***** Material supplied
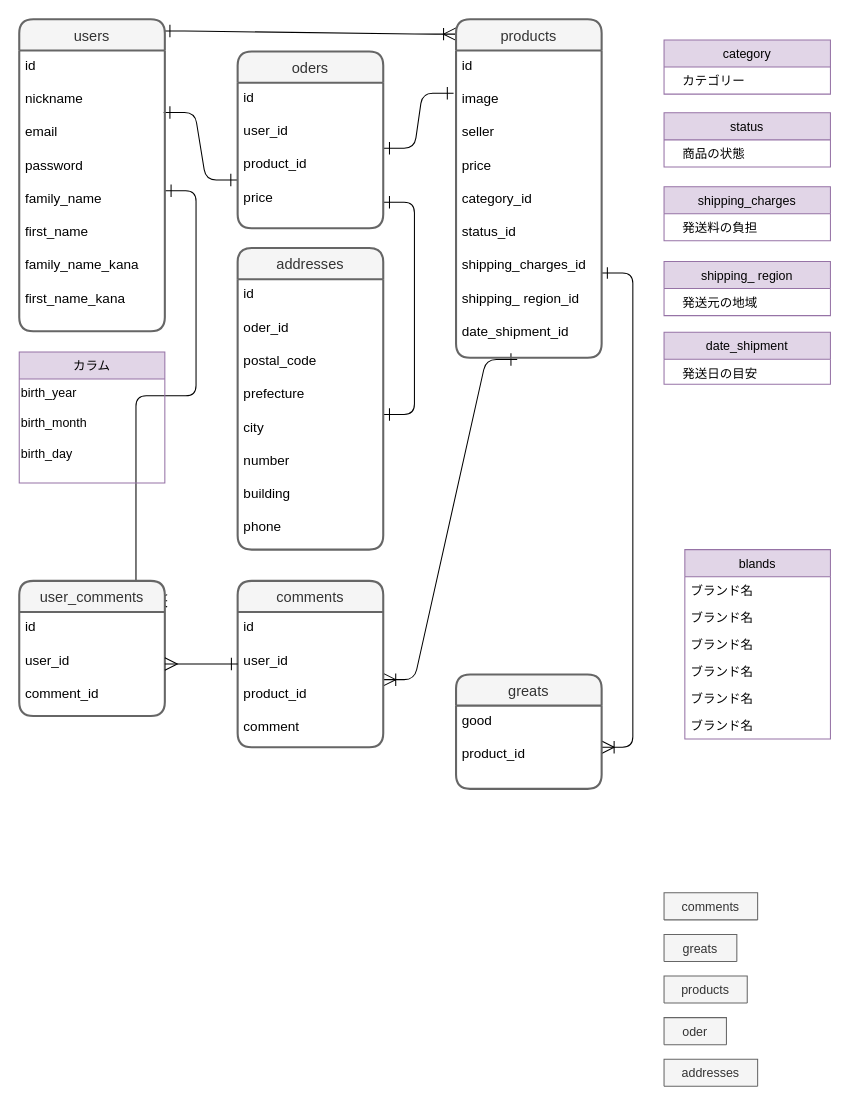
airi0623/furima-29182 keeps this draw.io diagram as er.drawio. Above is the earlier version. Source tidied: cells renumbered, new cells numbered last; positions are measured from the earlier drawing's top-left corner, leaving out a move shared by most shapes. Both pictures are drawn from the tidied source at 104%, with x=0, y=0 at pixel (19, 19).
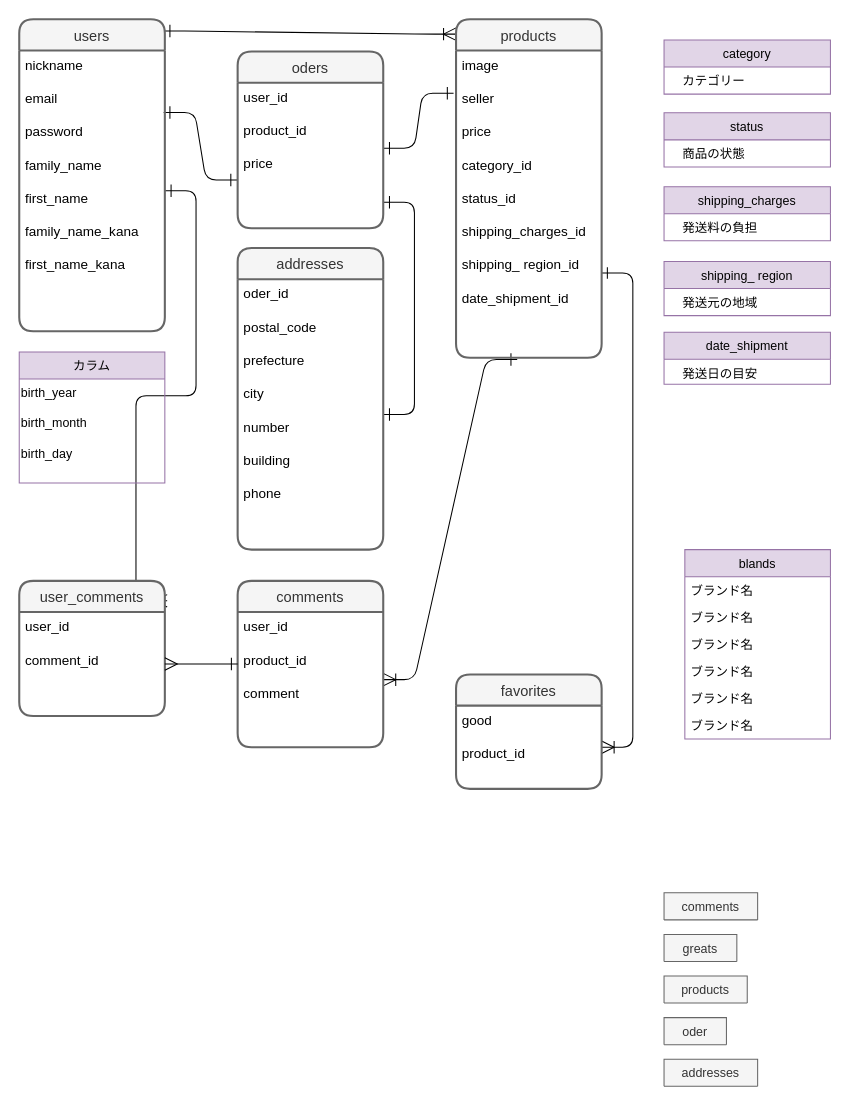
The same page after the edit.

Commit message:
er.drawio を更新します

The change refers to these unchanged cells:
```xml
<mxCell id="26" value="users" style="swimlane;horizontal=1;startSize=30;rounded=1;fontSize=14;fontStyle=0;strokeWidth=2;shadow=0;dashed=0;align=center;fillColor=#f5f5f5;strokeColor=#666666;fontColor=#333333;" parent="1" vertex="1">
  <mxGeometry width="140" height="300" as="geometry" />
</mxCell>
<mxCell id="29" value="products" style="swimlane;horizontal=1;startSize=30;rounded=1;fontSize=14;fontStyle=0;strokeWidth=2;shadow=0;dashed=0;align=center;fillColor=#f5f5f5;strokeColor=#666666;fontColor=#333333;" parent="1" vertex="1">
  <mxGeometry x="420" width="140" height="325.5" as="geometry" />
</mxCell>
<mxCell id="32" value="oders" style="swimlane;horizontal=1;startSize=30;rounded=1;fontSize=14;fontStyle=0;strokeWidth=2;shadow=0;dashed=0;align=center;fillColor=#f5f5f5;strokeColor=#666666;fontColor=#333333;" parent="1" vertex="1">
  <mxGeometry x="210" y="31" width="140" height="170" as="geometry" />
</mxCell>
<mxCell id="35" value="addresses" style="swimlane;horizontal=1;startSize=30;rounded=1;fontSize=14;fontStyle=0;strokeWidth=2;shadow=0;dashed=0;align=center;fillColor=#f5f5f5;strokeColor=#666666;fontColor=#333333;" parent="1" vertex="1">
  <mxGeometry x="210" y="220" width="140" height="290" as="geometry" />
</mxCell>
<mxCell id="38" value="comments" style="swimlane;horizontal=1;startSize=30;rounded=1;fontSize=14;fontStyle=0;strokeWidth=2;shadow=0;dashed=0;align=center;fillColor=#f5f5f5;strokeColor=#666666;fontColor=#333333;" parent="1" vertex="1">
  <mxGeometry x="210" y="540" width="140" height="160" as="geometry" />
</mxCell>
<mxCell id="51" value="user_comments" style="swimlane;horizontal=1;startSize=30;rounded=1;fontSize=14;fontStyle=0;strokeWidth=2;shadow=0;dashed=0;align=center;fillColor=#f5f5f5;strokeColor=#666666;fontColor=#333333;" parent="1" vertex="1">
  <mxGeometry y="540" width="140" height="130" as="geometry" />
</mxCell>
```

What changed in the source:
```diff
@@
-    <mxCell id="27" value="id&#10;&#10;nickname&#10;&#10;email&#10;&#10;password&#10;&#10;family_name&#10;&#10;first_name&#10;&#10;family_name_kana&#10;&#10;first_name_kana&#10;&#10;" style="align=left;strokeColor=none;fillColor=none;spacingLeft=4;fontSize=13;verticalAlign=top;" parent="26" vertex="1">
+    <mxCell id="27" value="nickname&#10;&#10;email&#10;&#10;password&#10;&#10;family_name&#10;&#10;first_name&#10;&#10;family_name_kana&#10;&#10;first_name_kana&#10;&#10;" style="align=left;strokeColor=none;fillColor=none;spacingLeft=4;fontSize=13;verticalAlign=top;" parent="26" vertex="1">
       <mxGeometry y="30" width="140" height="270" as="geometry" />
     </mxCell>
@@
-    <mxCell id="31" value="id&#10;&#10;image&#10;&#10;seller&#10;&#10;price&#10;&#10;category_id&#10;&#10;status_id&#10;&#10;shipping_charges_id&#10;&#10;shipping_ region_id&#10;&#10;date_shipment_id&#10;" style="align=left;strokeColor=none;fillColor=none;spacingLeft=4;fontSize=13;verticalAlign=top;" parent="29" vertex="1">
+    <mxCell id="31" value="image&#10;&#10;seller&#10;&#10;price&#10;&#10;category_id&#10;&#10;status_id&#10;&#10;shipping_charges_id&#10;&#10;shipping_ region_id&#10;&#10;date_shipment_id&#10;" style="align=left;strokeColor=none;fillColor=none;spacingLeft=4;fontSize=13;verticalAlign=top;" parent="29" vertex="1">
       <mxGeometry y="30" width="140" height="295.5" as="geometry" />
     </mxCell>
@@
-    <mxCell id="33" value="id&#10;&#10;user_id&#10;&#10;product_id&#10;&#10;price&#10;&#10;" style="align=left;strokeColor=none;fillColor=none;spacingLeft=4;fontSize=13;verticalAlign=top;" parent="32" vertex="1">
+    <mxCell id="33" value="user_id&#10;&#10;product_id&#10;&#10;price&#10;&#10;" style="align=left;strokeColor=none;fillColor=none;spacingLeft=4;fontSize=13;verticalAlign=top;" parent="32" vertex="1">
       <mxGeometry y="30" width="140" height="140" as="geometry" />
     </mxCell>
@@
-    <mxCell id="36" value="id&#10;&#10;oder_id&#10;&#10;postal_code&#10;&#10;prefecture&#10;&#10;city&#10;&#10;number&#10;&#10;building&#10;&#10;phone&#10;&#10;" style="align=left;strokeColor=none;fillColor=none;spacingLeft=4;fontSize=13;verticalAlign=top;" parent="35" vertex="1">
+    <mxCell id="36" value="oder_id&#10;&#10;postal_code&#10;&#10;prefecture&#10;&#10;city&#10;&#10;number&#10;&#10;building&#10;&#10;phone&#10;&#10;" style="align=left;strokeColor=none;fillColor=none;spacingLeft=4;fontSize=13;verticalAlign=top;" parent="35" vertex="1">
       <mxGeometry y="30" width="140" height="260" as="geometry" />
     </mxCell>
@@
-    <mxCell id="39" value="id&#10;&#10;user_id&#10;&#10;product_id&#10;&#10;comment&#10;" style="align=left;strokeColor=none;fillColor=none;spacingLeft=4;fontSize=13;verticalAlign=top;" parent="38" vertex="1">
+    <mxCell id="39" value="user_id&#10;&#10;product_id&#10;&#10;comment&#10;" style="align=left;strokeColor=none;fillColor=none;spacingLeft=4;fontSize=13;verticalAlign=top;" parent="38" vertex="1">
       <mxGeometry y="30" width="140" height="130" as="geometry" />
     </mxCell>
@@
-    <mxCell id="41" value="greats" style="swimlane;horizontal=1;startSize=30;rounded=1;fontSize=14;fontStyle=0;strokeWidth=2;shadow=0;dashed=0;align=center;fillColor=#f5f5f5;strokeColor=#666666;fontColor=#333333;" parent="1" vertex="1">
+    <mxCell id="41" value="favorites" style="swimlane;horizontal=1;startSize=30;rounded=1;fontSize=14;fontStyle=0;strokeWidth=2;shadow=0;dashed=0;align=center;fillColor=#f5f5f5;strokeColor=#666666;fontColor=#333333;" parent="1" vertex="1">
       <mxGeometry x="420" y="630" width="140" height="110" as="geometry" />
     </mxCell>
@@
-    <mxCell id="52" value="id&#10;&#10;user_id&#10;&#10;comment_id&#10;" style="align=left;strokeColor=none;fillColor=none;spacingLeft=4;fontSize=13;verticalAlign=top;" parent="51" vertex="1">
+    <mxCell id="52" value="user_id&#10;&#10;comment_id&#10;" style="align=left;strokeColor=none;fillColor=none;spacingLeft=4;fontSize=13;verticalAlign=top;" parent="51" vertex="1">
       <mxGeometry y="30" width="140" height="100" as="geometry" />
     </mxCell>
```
**********
About this task: Produce a verbatim copy of all records, minus pictures.

Solution for this problem:
airi0623/furima-29182 keeps this draw.io diagram as er.drawio. Above is the earlier version. Source tidied: cells renumbered, new cells numbered last; positions are measured from the earlier drawing's top-left corner, leaving out a move shared by most shapes. Both pictures are drawn from the tidied source at 104%, with x=0, y=0 at pixel (19, 19).
The same page after the edit.

Commit message:
er.drawio を更新します

The change refers to these unchanged cells:
```xml
<mxCell id="26" value="users" style="swimlane;horizontal=1;startSize=30;rounded=1;fontSize=14;fontStyle=0;strokeWidth=2;shadow=0;dashed=0;align=center;fillColor=#f5f5f5;strokeColor=#666666;fontColor=#333333;" parent="1" vertex="1">
  <mxGeometry width="140" height="300" as="geometry" />
</mxCell>
<mxCell id="29" value="products" style="swimlane;horizontal=1;startSize=30;rounded=1;fontSize=14;fontStyle=0;strokeWidth=2;shadow=0;dashed=0;align=center;fillColor=#f5f5f5;strokeColor=#666666;fontColor=#333333;" parent="1" vertex="1">
  <mxGeometry x="420" width="140" height="325.5" as="geometry" />
</mxCell>
<mxCell id="32" value="oders" style="swimlane;horizontal=1;startSize=30;rounded=1;fontSize=14;fontStyle=0;strokeWidth=2;shadow=0;dashed=0;align=center;fillColor=#f5f5f5;strokeColor=#666666;fontColor=#333333;" parent="1" vertex="1">
  <mxGeometry x="210" y="31" width="140" height="170" as="geometry" />
</mxCell>
<mxCell id="35" value="addresses" style="swimlane;horizontal=1;startSize=30;rounded=1;fontSize=14;fontStyle=0;strokeWidth=2;shadow=0;dashed=0;align=center;fillColor=#f5f5f5;strokeColor=#666666;fontColor=#333333;" parent="1" vertex="1">
  <mxGeometry x="210" y="220" width="140" height="290" as="geometry" />
</mxCell>
<mxCell id="38" value="comments" style="swimlane;horizontal=1;startSize=30;rounded=1;fontSize=14;fontStyle=0;strokeWidth=2;shadow=0;dashed=0;align=center;fillColor=#f5f5f5;strokeColor=#666666;fontColor=#333333;" parent="1" vertex="1">
  <mxGeometry x="210" y="540" width="140" height="160" as="geometry" />
</mxCell>
<mxCell id="51" value="user_comments" style="swimlane;horizontal=1;startSize=30;rounded=1;fontSize=14;fontStyle=0;strokeWidth=2;shadow=0;dashed=0;align=center;fillColor=#f5f5f5;strokeColor=#666666;fontColor=#333333;" parent="1" vertex="1">
  <mxGeometry y="540" width="140" height="130" as="geometry" />
</mxCell>
```

What changed in the source:
```diff
@@
-    <mxCell id="27" value="id&#10;&#10;nickname&#10;&#10;email&#10;&#10;password&#10;&#10;family_name&#10;&#10;first_name&#10;&#10;family_name_kana&#10;&#10;first_name_kana&#10;&#10;" style="align=left;strokeColor=none;fillColor=none;spacingLeft=4;fontSize=13;verticalAlign=top;" parent="26" vertex="1">
+    <mxCell id="27" value="nickname&#10;&#10;email&#10;&#10;password&#10;&#10;family_name&#10;&#10;first_name&#10;&#10;family_name_kana&#10;&#10;first_name_kana&#10;&#10;" style="align=left;strokeColor=none;fillColor=none;spacingLeft=4;fontSize=13;verticalAlign=top;" parent="26" vertex="1">
       <mxGeometry y="30" width="140" height="270" as="geometry" />
     </mxCell>
@@
-    <mxCell id="31" value="id&#10;&#10;image&#10;&#10;seller&#10;&#10;price&#10;&#10;category_id&#10;&#10;status_id&#10;&#10;shipping_charges_id&#10;&#10;shipping_ region_id&#10;&#10;date_shipment_id&#10;" style="align=left;strokeColor=none;fillColor=none;spacingLeft=4;fontSize=13;verticalAlign=top;" parent="29" vertex="1">
+    <mxCell id="31" value="image&#10;&#10;seller&#10;&#10;price&#10;&#10;category_id&#10;&#10;status_id&#10;&#10;shipping_charges_id&#10;&#10;shipping_ region_id&#10;&#10;date_shipment_id&#10;" style="align=left;strokeColor=none;fillColor=none;spacingLeft=4;fontSize=13;verticalAlign=top;" parent="29" vertex="1">
       <mxGeometry y="30" width="140" height="295.5" as="geometry" />
     </mxCell>
@@
-    <mxCell id="33" value="id&#10;&#10;user_id&#10;&#10;product_id&#10;&#10;price&#10;&#10;" style="align=left;strokeColor=none;fillColor=none;spacingLeft=4;fontSize=13;verticalAlign=top;" parent="32" vertex="1">
+    <mxCell id="33" value="user_id&#10;&#10;product_id&#10;&#10;price&#10;&#10;" style="align=left;strokeColor=none;fillColor=none;spacingLeft=4;fontSize=13;verticalAlign=top;" parent="32" vertex="1">
       <mxGeometry y="30" width="140" height="140" as="geometry" />
     </mxCell>
@@
-    <mxCell id="36" value="id&#10;&#10;oder_id&#10;&#10;postal_code&#10;&#10;prefecture&#10;&#10;city&#10;&#10;number&#10;&#10;building&#10;&#10;phone&#10;&#10;" style="align=left;strokeColor=none;fillColor=none;spacingLeft=4;fontSize=13;verticalAlign=top;" parent="35" vertex="1">
+    <mxCell id="36" value="oder_id&#10;&#10;postal_code&#10;&#10;prefecture&#10;&#10;city&#10;&#10;number&#10;&#10;building&#10;&#10;phone&#10;&#10;" style="align=left;strokeColor=none;fillColor=none;spacingLeft=4;fontSize=13;verticalAlign=top;" parent="35" vertex="1">
       <mxGeometry y="30" width="140" height="260" as="geometry" />
     </mxCell>
@@
-    <mxCell id="39" value="id&#10;&#10;user_id&#10;&#10;product_id&#10;&#10;comment&#10;" style="align=left;strokeColor=none;fillColor=none;spacingLeft=4;fontSize=13;verticalAlign=top;" parent="38" vertex="1">
+    <mxCell id="39" value="user_id&#10;&#10;product_id&#10;&#10;comment&#10;" style="align=left;strokeColor=none;fillColor=none;spacingLeft=4;fontSize=13;verticalAlign=top;" parent="38" vertex="1">
       <mxGeometry y="30" width="140" height="130" as="geometry" />
     </mxCell>
@@
-    <mxCell id="41" value="greats" style="swimlane;horizontal=1;startSize=30;rounded=1;fontSize=14;fontStyle=0;strokeWidth=2;shadow=0;dashed=0;align=center;fillColor=#f5f5f5;strokeColor=#666666;fontColor=#333333;" parent="1" vertex="1">
+    <mxCell id="41" value="favorites" style="swimlane;horizontal=1;startSize=30;rounded=1;fontSize=14;fontStyle=0;strokeWidth=2;shadow=0;dashed=0;align=center;fillColor=#f5f5f5;strokeColor=#666666;fontColor=#333333;" parent="1" vertex="1">
       <mxGeometry x="420" y="630" width="140" height="110" as="geometry" />
     </mxCell>
@@
-    <mxCell id="52" value="id&#10;&#10;user_id&#10;&#10;comment_id&#10;" style="align=left;strokeColor=none;fillColor=none;spacingLeft=4;fontSize=13;verticalAlign=top;" parent="51" vertex="1">
+    <mxCell id="52" value="user_id&#10;&#10;comment_id&#10;" style="align=left;strokeColor=none;fillColor=none;spacingLeft=4;fontSize=13;verticalAlign=top;" parent="51" vertex="1">
       <mxGeometry y="30" width="140" height="100" as="geometry" />
     </mxCell>
```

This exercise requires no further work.